- _Task to carry out_:
Every line below that holds the string "NAICS" should be copied.

- _Records to use_:
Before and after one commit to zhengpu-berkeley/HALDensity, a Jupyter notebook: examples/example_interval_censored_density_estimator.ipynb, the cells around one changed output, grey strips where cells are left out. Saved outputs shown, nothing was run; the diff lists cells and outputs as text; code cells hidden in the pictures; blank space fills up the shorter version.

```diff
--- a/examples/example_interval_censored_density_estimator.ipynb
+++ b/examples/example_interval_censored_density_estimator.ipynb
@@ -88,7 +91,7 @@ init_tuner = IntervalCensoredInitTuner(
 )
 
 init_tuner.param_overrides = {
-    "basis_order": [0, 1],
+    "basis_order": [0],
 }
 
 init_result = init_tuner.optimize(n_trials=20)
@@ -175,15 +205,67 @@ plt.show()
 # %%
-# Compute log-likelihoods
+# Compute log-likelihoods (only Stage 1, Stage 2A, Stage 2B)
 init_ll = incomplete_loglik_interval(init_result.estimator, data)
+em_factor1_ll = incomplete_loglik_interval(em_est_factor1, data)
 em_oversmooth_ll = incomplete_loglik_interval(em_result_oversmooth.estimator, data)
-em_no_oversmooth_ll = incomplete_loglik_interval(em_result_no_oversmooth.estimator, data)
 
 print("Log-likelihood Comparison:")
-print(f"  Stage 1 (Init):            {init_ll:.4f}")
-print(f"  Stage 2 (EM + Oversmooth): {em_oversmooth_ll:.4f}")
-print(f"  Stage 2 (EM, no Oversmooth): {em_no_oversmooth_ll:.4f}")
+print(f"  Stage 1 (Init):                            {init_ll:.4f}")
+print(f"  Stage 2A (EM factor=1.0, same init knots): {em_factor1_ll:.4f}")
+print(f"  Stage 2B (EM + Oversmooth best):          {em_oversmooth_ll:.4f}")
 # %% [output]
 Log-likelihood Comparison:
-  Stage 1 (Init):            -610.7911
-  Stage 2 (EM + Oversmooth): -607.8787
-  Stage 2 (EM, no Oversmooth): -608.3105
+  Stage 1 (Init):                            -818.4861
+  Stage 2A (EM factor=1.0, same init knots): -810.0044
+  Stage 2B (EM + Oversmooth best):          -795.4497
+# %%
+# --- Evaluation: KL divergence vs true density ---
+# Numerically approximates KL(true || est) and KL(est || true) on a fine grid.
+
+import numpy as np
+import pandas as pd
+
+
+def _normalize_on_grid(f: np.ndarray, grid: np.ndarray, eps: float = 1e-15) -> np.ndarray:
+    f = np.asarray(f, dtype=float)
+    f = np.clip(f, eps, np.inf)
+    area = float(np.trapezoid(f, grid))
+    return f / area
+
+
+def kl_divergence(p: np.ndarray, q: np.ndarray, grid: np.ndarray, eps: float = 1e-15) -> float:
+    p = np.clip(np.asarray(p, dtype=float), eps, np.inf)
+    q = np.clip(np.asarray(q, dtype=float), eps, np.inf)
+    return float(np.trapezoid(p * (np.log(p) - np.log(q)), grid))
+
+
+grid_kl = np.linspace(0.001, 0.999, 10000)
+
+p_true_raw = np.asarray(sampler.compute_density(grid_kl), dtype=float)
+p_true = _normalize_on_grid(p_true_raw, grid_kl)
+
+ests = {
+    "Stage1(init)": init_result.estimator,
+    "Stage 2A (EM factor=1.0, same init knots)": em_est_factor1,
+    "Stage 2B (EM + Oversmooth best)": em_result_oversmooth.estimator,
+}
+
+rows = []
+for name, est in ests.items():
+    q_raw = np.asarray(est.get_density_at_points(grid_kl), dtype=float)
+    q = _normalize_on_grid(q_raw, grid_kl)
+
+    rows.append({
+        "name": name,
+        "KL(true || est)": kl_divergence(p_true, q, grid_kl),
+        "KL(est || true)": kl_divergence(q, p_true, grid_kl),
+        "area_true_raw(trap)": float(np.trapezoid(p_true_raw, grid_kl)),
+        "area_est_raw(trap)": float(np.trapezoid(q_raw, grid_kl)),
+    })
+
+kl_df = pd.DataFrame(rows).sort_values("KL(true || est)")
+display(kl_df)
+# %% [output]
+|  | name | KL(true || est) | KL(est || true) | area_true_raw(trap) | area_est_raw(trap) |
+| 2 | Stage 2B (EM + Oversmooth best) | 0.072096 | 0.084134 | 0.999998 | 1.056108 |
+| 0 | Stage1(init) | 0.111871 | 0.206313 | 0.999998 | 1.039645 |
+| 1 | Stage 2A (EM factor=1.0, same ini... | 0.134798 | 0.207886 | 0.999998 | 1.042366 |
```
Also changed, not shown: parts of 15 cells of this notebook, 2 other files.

--

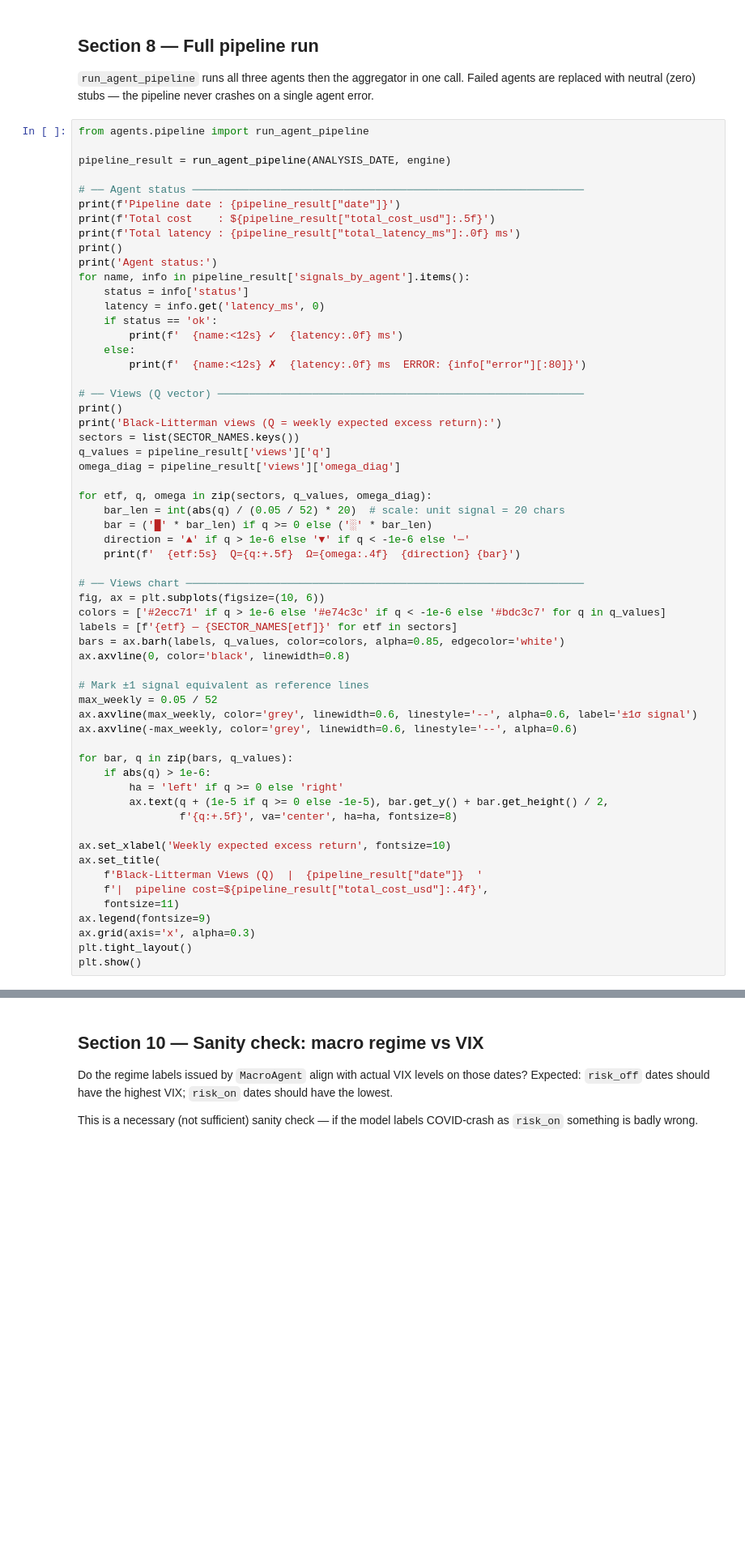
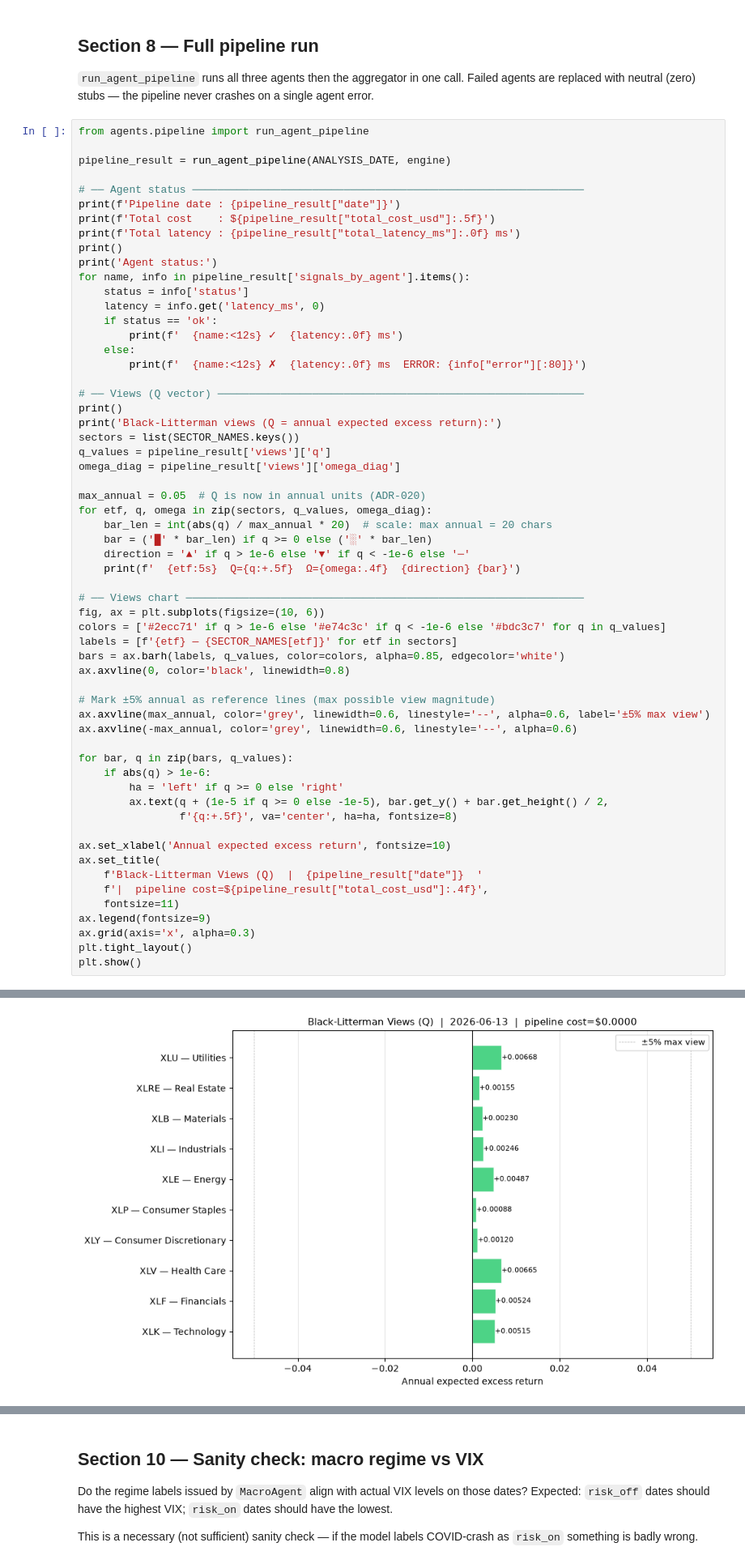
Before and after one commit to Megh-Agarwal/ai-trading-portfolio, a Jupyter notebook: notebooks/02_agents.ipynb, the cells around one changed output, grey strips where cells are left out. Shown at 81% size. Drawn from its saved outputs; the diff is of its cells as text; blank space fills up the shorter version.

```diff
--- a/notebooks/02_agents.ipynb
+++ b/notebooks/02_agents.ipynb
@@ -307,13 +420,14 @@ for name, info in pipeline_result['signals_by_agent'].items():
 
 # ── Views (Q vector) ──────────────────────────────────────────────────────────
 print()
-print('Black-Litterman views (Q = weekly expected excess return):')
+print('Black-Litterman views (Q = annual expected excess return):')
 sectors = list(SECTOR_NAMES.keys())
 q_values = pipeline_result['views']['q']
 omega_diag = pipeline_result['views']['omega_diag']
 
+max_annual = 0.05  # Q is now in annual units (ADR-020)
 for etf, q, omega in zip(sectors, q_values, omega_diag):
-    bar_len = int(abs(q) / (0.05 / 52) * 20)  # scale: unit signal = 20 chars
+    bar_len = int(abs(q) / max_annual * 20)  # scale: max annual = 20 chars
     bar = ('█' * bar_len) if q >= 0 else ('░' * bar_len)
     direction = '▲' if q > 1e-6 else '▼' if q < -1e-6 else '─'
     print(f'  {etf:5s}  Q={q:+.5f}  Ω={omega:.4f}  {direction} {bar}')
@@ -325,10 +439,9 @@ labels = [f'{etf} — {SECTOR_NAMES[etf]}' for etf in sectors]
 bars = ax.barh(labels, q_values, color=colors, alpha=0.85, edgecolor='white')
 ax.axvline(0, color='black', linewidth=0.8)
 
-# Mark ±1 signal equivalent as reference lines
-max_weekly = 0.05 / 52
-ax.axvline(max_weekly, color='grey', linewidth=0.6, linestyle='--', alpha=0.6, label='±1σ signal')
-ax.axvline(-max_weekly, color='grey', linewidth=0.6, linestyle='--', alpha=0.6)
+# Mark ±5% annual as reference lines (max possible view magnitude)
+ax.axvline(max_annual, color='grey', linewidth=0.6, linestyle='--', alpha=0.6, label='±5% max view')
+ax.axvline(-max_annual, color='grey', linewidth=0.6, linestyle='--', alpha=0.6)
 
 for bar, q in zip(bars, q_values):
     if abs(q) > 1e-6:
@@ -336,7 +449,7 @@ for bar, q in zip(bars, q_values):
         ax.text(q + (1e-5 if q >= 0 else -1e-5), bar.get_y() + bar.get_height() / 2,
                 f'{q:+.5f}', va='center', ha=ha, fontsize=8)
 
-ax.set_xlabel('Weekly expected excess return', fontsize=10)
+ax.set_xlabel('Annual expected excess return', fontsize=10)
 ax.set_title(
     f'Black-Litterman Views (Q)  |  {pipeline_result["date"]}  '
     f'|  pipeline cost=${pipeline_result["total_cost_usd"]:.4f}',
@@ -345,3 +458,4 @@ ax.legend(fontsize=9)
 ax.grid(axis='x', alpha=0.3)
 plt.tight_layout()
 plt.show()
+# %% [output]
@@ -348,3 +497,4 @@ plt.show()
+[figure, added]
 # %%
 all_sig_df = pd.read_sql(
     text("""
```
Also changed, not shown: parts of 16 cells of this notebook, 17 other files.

--

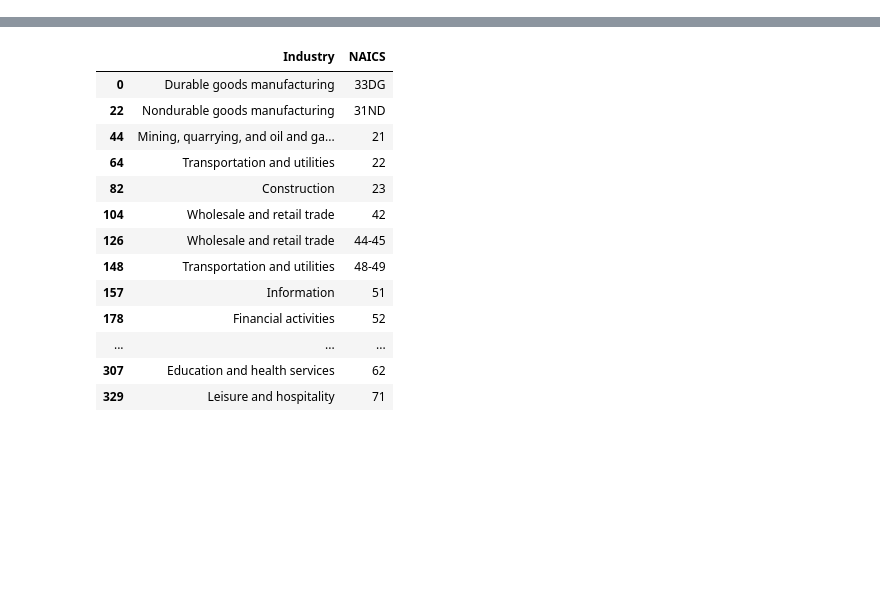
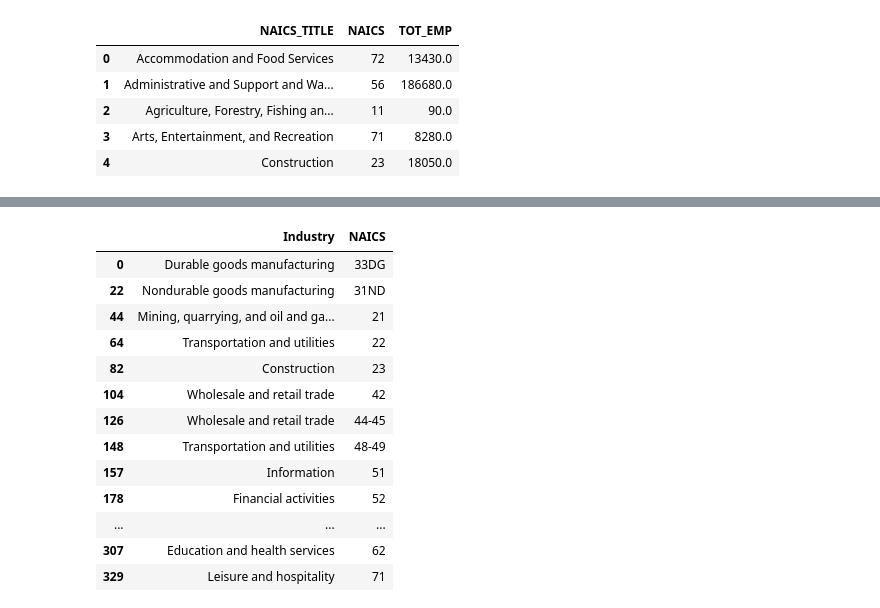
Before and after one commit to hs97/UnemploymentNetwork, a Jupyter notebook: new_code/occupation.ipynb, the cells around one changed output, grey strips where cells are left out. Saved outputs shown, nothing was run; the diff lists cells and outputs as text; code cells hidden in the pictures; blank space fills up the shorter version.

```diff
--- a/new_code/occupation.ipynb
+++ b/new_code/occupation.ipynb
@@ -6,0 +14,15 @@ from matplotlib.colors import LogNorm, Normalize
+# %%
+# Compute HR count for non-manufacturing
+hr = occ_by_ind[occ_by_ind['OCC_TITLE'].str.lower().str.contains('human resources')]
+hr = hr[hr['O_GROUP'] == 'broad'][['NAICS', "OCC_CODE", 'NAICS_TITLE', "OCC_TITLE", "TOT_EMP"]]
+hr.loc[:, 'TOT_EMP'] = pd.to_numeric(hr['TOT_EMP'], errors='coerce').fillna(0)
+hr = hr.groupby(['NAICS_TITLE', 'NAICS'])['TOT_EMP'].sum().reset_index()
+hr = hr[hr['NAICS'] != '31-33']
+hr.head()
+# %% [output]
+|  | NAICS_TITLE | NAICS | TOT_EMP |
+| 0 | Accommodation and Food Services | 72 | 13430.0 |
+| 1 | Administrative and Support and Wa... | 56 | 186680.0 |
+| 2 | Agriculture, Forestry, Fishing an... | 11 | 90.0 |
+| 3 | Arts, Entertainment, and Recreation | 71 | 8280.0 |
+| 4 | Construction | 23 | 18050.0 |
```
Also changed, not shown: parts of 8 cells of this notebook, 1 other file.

- _Solution_:
+hr = hr[hr['O_GROUP'] == 'broad'][['NAICS', "OCC_CODE", 'NAICS_TITLE', "OCC_TITLE", "TOT_EMP"]]
+hr = hr.groupby(['NAICS_TITLE', 'NAICS'])['TOT_EMP'].sum().reset_index()
+hr = hr[hr['NAICS'] != '31-33']
+|  | NAICS_TITLE | NAICS | TOT_EMP |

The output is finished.